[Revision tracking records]
-.-.-
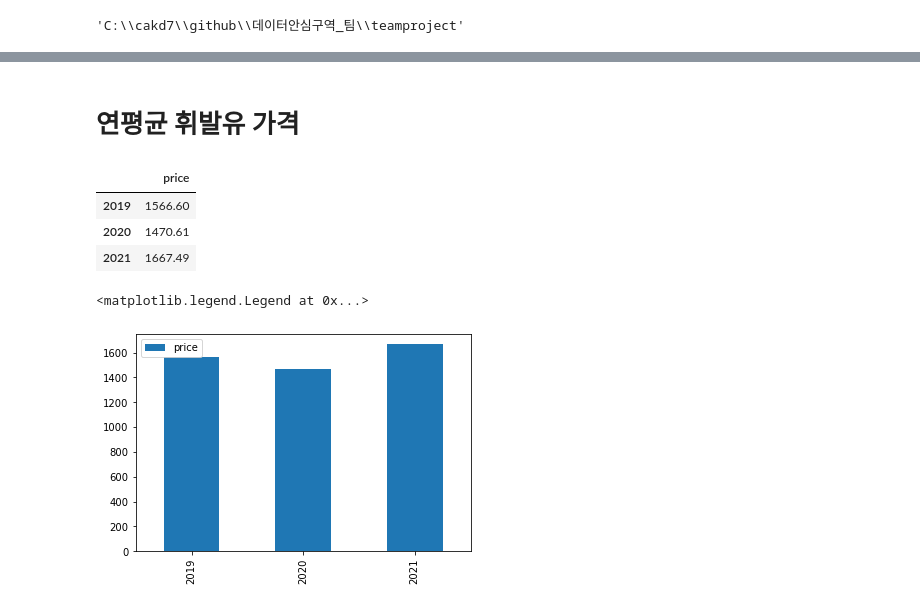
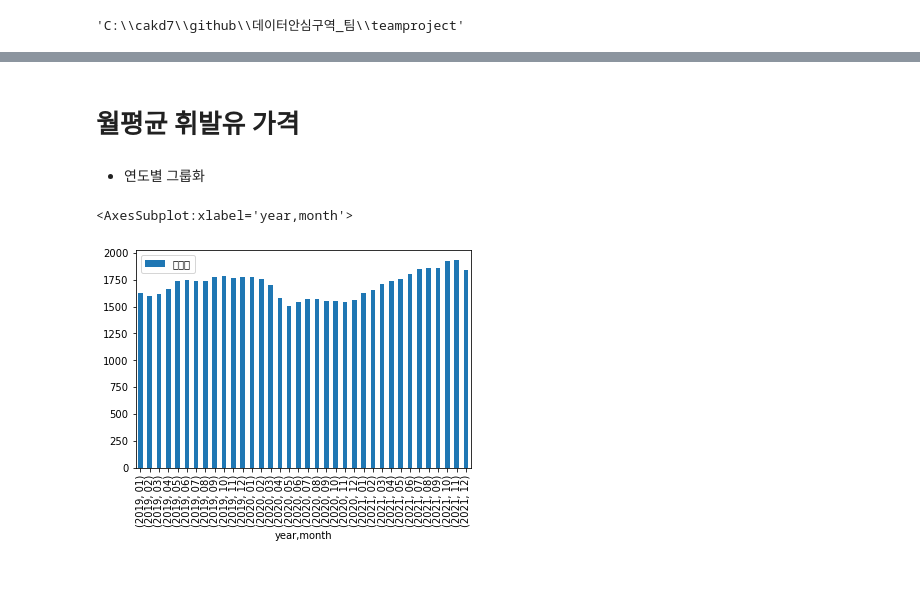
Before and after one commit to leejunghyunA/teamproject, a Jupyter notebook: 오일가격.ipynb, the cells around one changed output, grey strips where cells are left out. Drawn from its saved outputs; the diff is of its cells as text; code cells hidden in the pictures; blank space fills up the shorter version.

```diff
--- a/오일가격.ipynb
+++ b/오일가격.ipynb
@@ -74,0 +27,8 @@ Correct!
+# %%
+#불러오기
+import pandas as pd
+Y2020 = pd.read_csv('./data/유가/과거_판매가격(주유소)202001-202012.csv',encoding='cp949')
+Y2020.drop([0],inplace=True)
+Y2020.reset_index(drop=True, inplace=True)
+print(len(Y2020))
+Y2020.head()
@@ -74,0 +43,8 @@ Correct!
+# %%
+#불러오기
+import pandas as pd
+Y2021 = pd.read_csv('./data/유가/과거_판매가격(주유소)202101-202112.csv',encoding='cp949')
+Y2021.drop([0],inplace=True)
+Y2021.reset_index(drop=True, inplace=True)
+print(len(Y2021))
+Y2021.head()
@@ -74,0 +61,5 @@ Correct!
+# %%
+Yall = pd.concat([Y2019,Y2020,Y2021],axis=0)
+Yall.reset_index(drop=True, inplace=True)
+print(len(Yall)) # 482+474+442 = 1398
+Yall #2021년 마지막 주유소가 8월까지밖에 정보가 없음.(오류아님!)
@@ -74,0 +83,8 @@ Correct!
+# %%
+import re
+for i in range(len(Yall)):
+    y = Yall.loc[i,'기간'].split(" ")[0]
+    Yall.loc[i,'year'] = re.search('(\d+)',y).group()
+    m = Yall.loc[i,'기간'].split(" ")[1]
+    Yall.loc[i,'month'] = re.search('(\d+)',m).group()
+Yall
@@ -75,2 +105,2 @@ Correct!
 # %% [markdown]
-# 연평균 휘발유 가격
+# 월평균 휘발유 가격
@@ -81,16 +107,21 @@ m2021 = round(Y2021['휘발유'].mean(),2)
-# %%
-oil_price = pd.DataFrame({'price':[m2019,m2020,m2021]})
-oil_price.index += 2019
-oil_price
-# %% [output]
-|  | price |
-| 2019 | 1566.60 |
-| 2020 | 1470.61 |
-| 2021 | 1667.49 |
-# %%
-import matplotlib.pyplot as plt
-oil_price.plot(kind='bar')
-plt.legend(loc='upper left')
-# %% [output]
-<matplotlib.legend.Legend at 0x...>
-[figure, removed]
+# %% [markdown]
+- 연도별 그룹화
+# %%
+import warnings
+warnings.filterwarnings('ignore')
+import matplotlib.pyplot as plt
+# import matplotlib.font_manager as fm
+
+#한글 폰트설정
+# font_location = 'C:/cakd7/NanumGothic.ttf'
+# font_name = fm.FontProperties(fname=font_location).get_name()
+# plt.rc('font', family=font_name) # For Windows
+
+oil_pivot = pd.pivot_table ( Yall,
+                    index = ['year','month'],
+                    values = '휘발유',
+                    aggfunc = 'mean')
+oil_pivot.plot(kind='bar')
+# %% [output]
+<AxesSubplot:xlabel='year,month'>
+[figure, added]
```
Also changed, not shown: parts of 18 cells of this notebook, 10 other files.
-.-.-
About this exercise ▸ In repeating the lines above, keep the wording exact and leave every picture out.

Answer to the exercise ▸
Before and after one commit to leejunghyunA/teamproject, a Jupyter notebook: 오일가격.ipynb, the cells around one changed output, grey strips where cells are left out. Drawn from its saved outputs; the diff is of its cells as text; code cells hidden in the pictures; blank space fills up the shorter version.

```diff
--- a/오일가격.ipynb
+++ b/오일가격.ipynb
@@ -74,0 +27,8 @@ Correct!
+# %%
+#불러오기
+import pandas as pd
+Y2020 = pd.read_csv('./data/유가/과거_판매가격(주유소)202001-202012.csv',encoding='cp949')
+Y2020.drop([0],inplace=True)
+Y2020.reset_index(drop=True, inplace=True)
+print(len(Y2020))
+Y2020.head()
@@ -74,0 +43,8 @@ Correct!
+# %%
+#불러오기
+import pandas as pd
+Y2021 = pd.read_csv('./data/유가/과거_판매가격(주유소)202101-202112.csv',encoding='cp949')
+Y2021.drop([0],inplace=True)
+Y2021.reset_index(drop=True, inplace=True)
+print(len(Y2021))
+Y2021.head()
@@ -74,0 +61,5 @@ Correct!
+# %%
+Yall = pd.concat([Y2019,Y2020,Y2021],axis=0)
+Yall.reset_index(drop=True, inplace=True)
+print(len(Yall)) # 482+474+442 = 1398
+Yall #2021년 마지막 주유소가 8월까지밖에 정보가 없음.(오류아님!)
@@ -74,0 +83,8 @@ Correct!
+# %%
+import re
+for i in range(len(Yall)):
+    y = Yall.loc[i,'기간'].split(" ")[0]
+    Yall.loc[i,'year'] = re.search('(\d+)',y).group()
+    m = Yall.loc[i,'기간'].split(" ")[1]
+    Yall.loc[i,'month'] = re.search('(\d+)',m).group()
+Yall
@@ -75,2 +105,2 @@ Correct!
 # %% [markdown]
-# 연평균 휘발유 가격
+# 월평균 휘발유 가격
@@ -81,16 +107,21 @@ m2021 = round(Y2021['휘발유'].mean(),2)
-# %%
-oil_price = pd.DataFrame({'price':[m2019,m2020,m2021]})
-oil_price.index += 2019
-oil_price
-# %% [output]
-|  | price |
-| 2019 | 1566.60 |
-| 2020 | 1470.61 |
-| 2021 | 1667.49 |
-# %%
-import matplotlib.pyplot as plt
-oil_price.plot(kind='bar')
-plt.legend(loc='upper left')
-# %% [output]
-<matplotlib.legend.Legend at 0x...>
-[figure, removed]
+# %% [markdown]
+- 연도별 그룹화
+# %%
+import warnings
+warnings.filterwarnings('ignore')
+import matplotlib.pyplot as plt
+# import matplotlib.font_manager as fm
+
+#한글 폰트설정
+# font_location = 'C:/cakd7/NanumGothic.ttf'
+# font_name = fm.FontProperties(fname=font_location).get_name()
+# plt.rc('font', family=font_name) # For Windows
+
+oil_pivot = pd.pivot_table ( Yall,
+                    index = ['year','month'],
+                    values = '휘발유',
+                    aggfunc = 'mean')
+oil_pivot.plot(kind='bar')
+# %% [output]
+<AxesSubplot:xlabel='year,month'>
+[figure, added]
```
Also changed, not shown: parts of 18 cells of this notebook, 10 other files.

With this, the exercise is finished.